Activity: Where in the entries below does "nofit" appear? Copy every line that has it.
==================================================
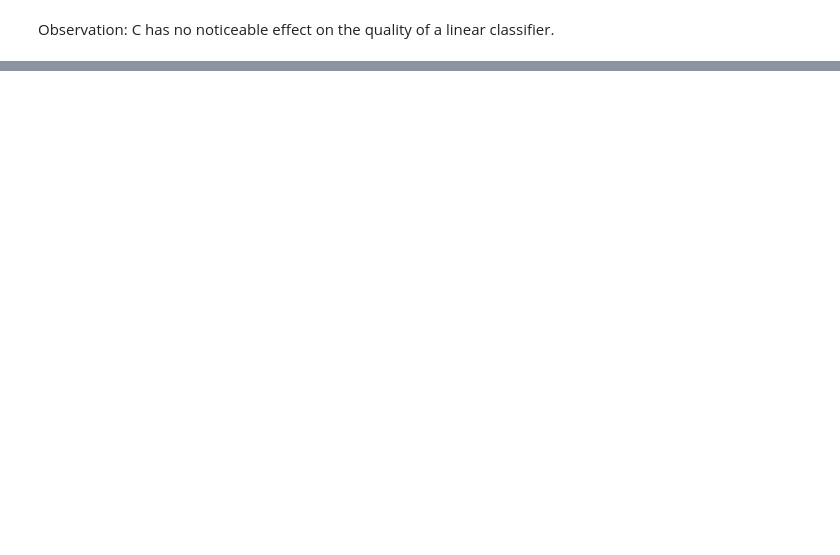
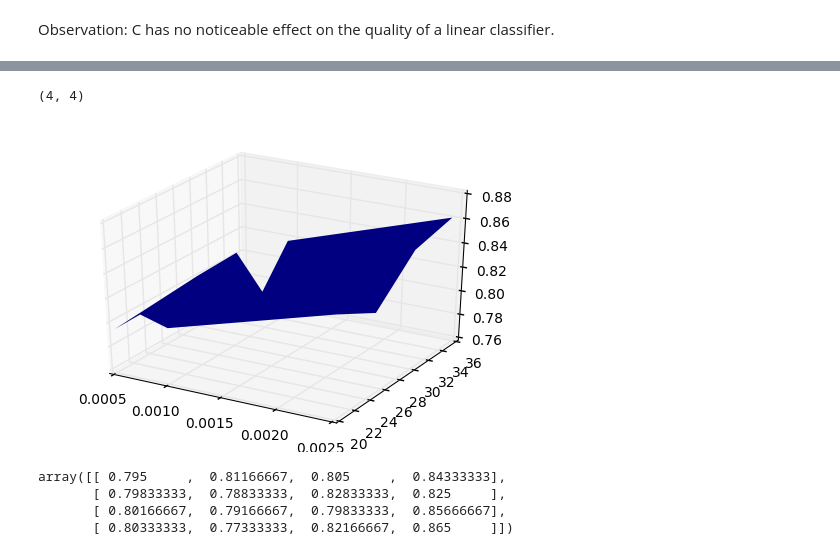
Before and after one commit to LisaBM/ml_project, a Jupyter notebook: Cross_Validation.ipynb, the cells around one changed output, grey strips where cells are left out. Drawn from its saved outputs; the diff is of its cells as text; code cells hidden in the pictures; blank space fills up the shorter version.

```diff
--- a/Cross_Validation.ipynb
+++ b/Cross_Validation.ipynb
@@ -54,0 +78,14 @@ Observation: C has no noticeable effect on the quality of a linear classifier.
+# %%
+%%time
+C_list = [20., 25., 30., 35.]
+sigma_list = [0.0005,0.00075, 0.001, 0.0025]
+no_samples = 200
+scores_list = []
+for i in range(3):
+    scores_list.append([])
+    for C in C_list:
+        templist = []
+        for sigma in sigma_list:
+            templist.append(cross_validation(train_images[:no_samples],label_even[:no_samples], C, gaussian_kernel, sigma=sigma))
+        scores_list[i].append(templist)
+#print(scores_list)
@@ -54,0 +110,24 @@ Observation: C has no noticeable effect on the quality of a linear classifier.
+# %%
+mean_scores = np.mean(scores_list, axis = 0)
+np.shape(mean_scores)
+# %% [output]
+(4, 4)
+# %%
+sigma, C = np.meshgrid(np.array(sigma_list), np.array(C_list))
+Z = np.array(mean_scores)
+Z = np.reshape(Z, np.shape(C))
+figure_ParameterCsigma = plt.figure()
+ax = figure_ParameterCsigma.gca(projection='3d')
+surf = ax.plot_surface(sigma, C, Z,
+                       linewidth=0, antialiased=False)
+#figure_ParameterCsigma.colorbar(surf, shrink = 0.5, aspect=5)
+#plt.xscale('log')
+# %% [output]
+[figure, added]
+# %%
+Z
+# %% [output]
+array([[ 0.795     ,  0.81166667,  0.805     ,  0.84333333],
+       [ 0.79833333,  0.78833333,  0.82833333,  0.825     ],
+       [ 0.80166667,  0.79166667,  0.79833333,  0.85666667],
+       [ 0.80333333,  0.77333333,  0.82166667,  0.865     ]])
```
Also changed, not shown: parts of 7 cells of this notebook, 1 other file.
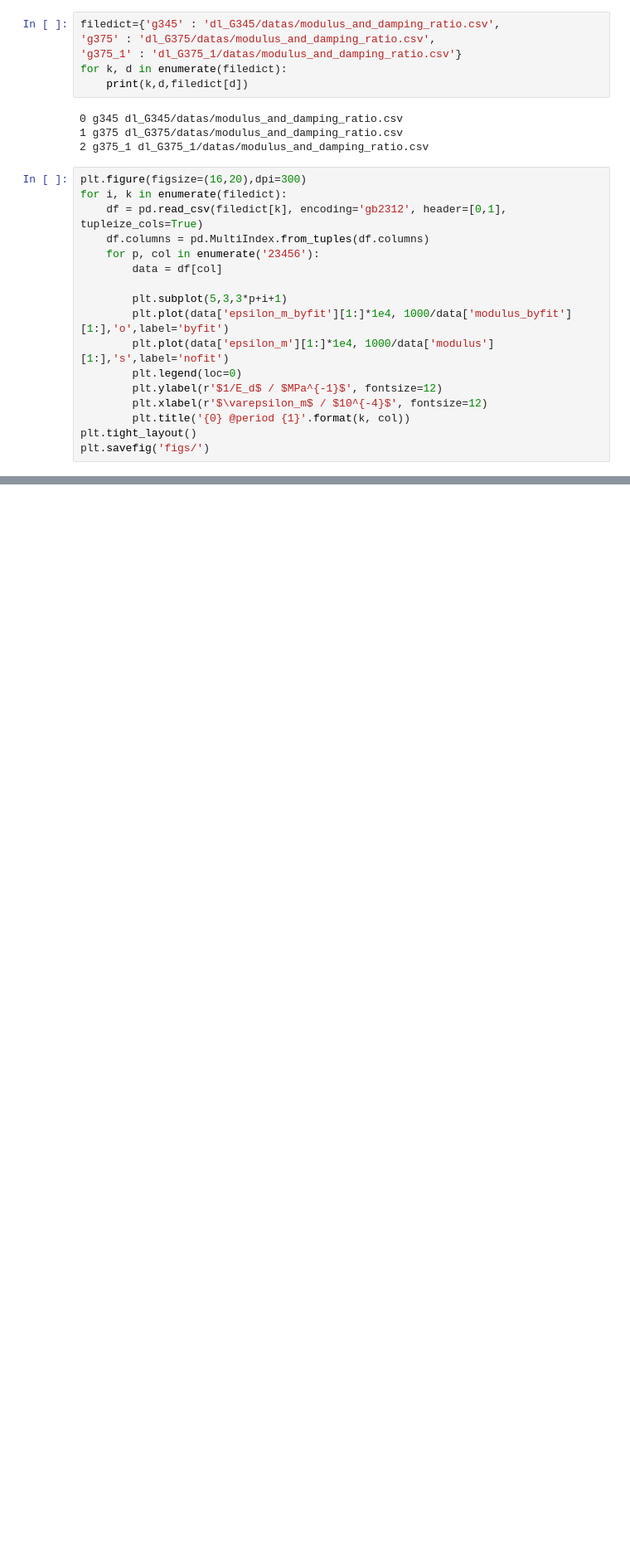
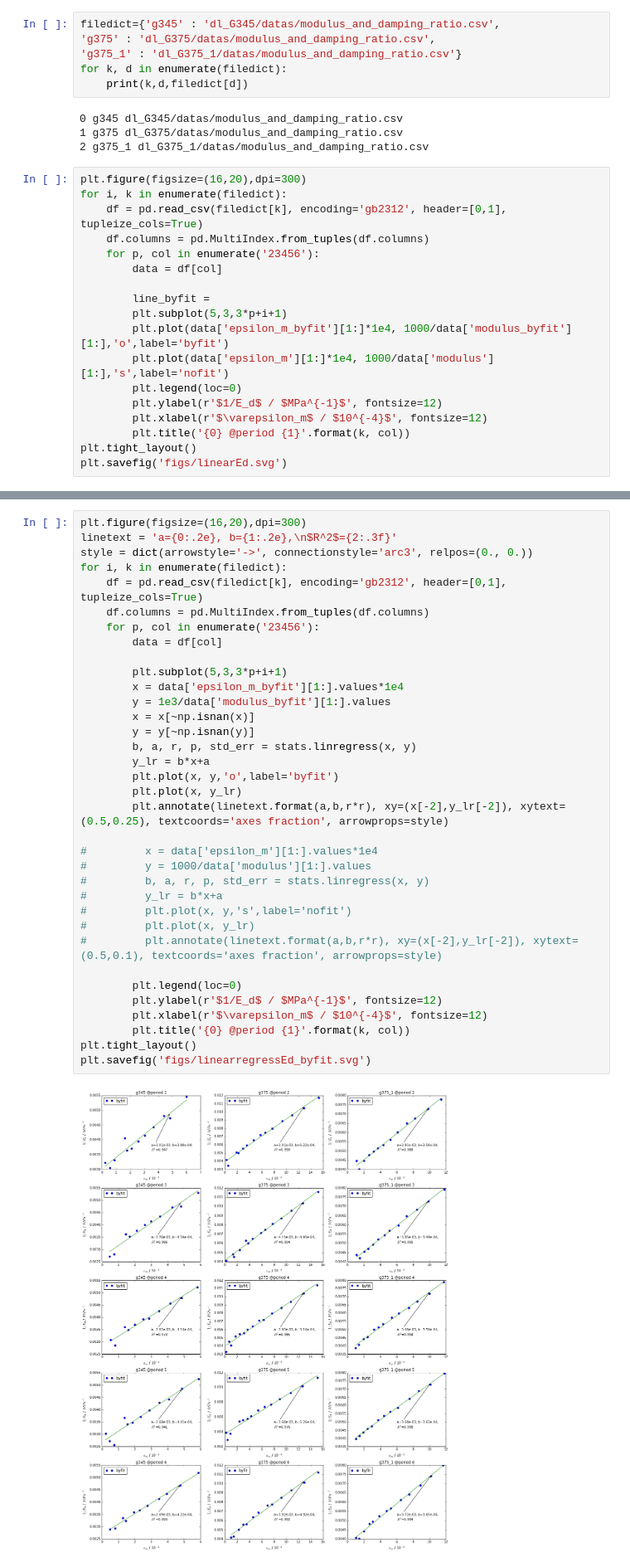
Before and after one commit to FryeT/dongli, a Jupyter notebook: modulusAndDampingRatio.ipynb, the cells around one changed output, grey strips where cells are left out. Shown at 83% size. Saved outputs shown, nothing was run; the diff lists cells and outputs as text; blank space fills up the shorter version.

```diff
--- a/modulusAndDampingRatio.ipynb
+++ b/modulusAndDampingRatio.ipynb
@@ -20,6 +22,7 @@ for i, k in enumerate(filedict):
     for p, col in enumerate('23456'):
         data = df[col]
 
+        line_byfit =
         plt.subplot(5,3,3*p+i+1)
         plt.plot(data['epsilon_m_byfit'][1:]*1e4, 1000/data['modulus_byfit'][1:],'o',label='byfit')
         plt.plot(data['epsilon_m'][1:]*1e4, 1000/data['modulus'][1:],'s',label='nofit')
@@ -28,6 +31,43 @@ for i, k in enumerate(filedict):
         plt.xlabel(r'$\varepsilon_m$ / $10^{-4}$', fontsize=12)
         plt.title('{0} @period {1}'.format(k, col))
 plt.tight_layout()
-plt.savefig('figs/')
+plt.savefig('figs/linearEd.svg')
 # %% [output]
 [figure]
+# %%
+plt.figure(figsize=(16,20),dpi=300)
+linetext = 'a={0:.2e}, b={1:.2e},\n$R^2$={2:.3f}'
+style = dict(arrowstyle='->', connectionstyle='arc3', relpos=(0., 0.))
+for i, k in enumerate(filedict):
+    df = pd.read_csv(filedict[k], encoding='gb2312', header=[0,1], tupleize_cols=True)
+    df.columns = pd.MultiIndex.from_tuples(df.columns)
+    for p, col in enumerate('23456'):
+        data = df[col]
+
+        plt.subplot(5,3,3*p+i+1)
+        x = data['epsilon_m_byfit'][1:].values*1e4
+        y = 1e3/data['modulus_byfit'][1:].values
+        x = x[~np.isnan(x)]
+        y = y[~np.isnan(y)]
+        b, a, r, p, std_err = stats.linregress(x, y)
+        y_lr = b*x+a
+        plt.plot(x, y,'o',label='byfit')
+        plt.plot(x, y_lr)
+        plt.annotate(linetext.format(a,b,r*r), xy=(x[-2],y_lr[-2]), xytext=(0.5,0.25), textcoords='axes fraction', arrowprops=style)
+
+#         x = data['epsilon_m'][1:].values*1e4
+#         y = 1000/data['modulus'][1:].values
+#         b, a, r, p, std_err = stats.linregress(x, y)
+#         y_lr = b*x+a
+#         plt.plot(x, y,'s',label='nofit')
+#         plt.plot(x, y_lr)
+#         plt.annotate(linetext.format(a,b,r*r), xy=(x[-2],y_lr[-2]), xytext=(0.5,0.1), textcoords='axes fraction', arrowprops=style)
+
+        plt.legend(loc=0)
+        plt.ylabel(r'$1/E_d$ / $MPa^{-1}$', fontsize=12)
+        plt.xlabel(r'$\varepsilon_m$ / $10^{-4}$', fontsize=12)
+        plt.title('{0} @period {1}'.format(k, col))
+plt.tight_layout()
+plt.savefig('figs/linearregressEd_byfit.svg')
+# %% [output]
+[figure, added]
```
Also changed, not shown: parts of 3 cells of this notebook, 4 other files.
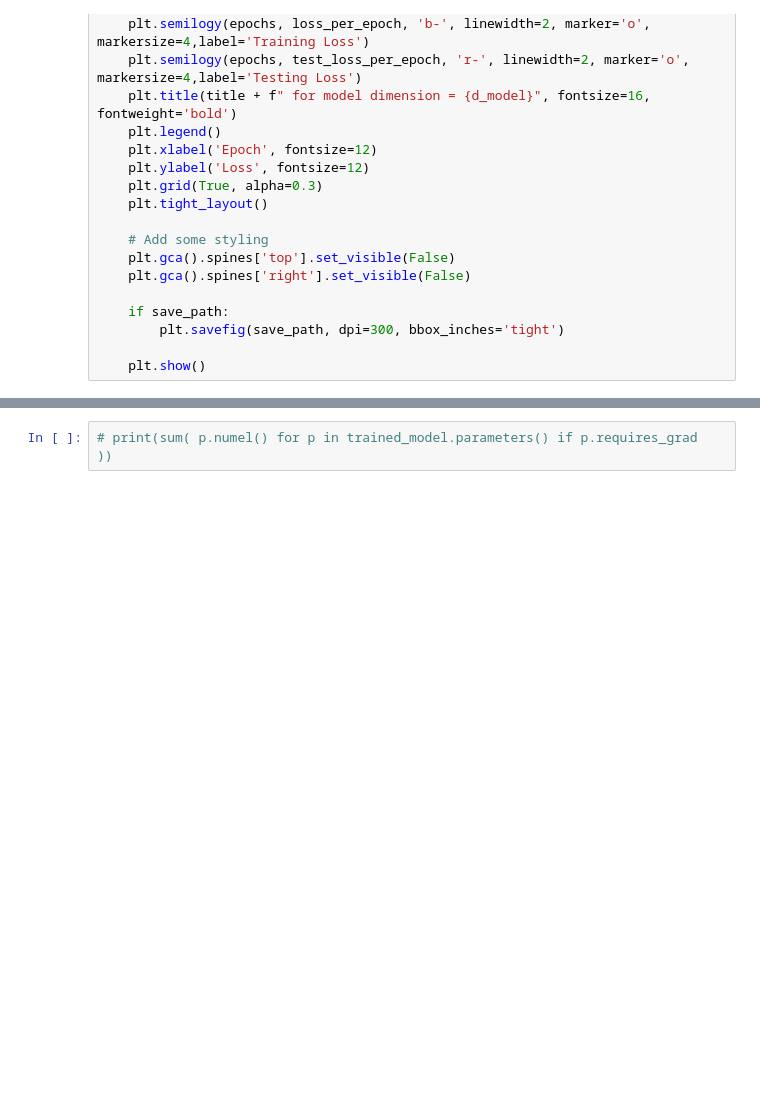
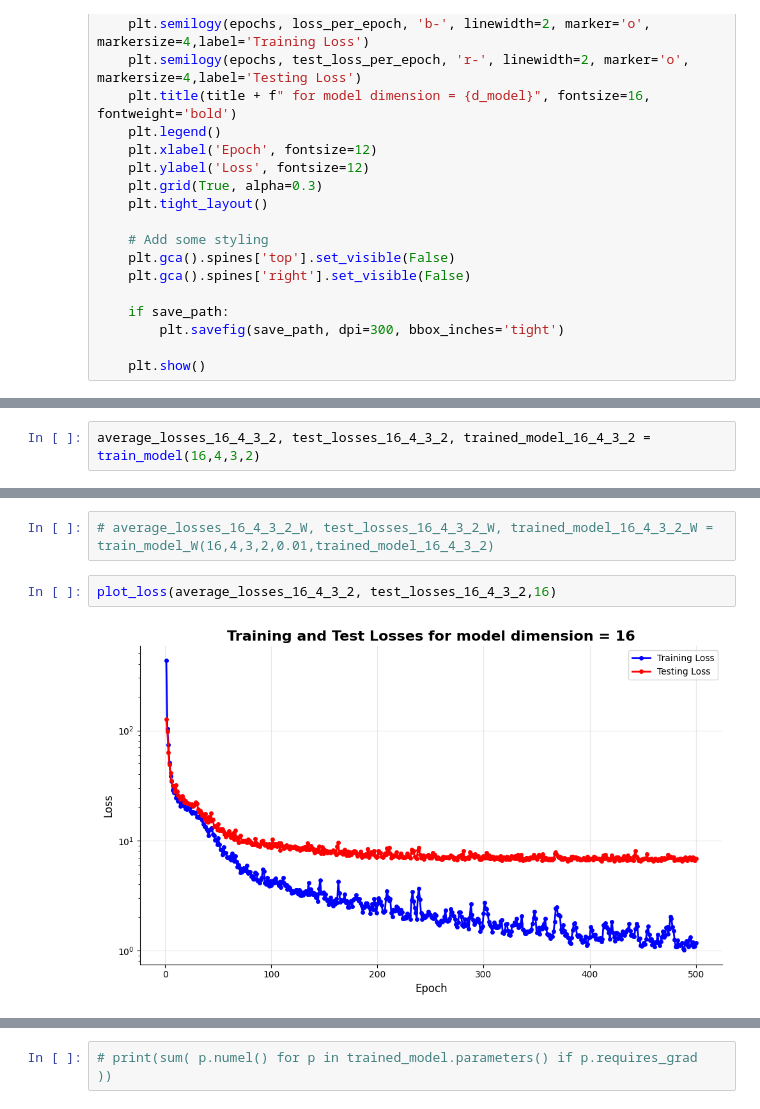
Before and after one commit to mathyharsha/metabolic-NN-harsha, a Jupyter notebook: multihead_attn_based_transformer_multiple_layers.ipynb, the cells around one changed output, grey strips where cells are left out. Cells and saved outputs as stored; diff of their text form; blank space fills up the shorter version.

```diff
--- a/multihead_attn_based_transformer_multiple_layers.ipynb
+++ b/multihead_attn_based_transformer_multiple_layers.ipynb
@@ -535,0 +628,2 @@ plot_loss(average_losses_16_4_4_2, test_losses_16_4_4_2, 16)
+# %%
+average_losses_16_4_3_2, test_losses_16_4_3_2, trained_model_16_4_3_2 = train_model(16,4,3,2)
@@ -536,3 +638,9 @@ plot_loss(average_losses_16_4_4_2, test_losses_16_4_4_2, 16)
+# %%
+# average_losses_16_4_3_2_W, test_losses_16_4_3_2_W, trained_model_16_4_3_2_W = train_model_W(16,4,3,2,0.01,trained_model_16_4_3_2)
+# %%
+plot_loss(average_losses_16_4_3_2, test_losses_16_4_3_2,16)
+# %% [output]
+[figure, added]
 # %%
 average_losses_20_4_8_2, test_losses_20_4_8_2, trained_model_20_4_8_2 = train_model(20,4,8,2)
 # %% [output]
```
Also changed, not shown: parts of 26 cells of this notebook, 1 other file.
==================================================
Result of the task:
         plt.plot(data['epsilon_m'][1:]*1e4, 1000/data['modulus'][1:],'s',label='nofit')
+#         plt.plot(x, y,'s',label='nofit')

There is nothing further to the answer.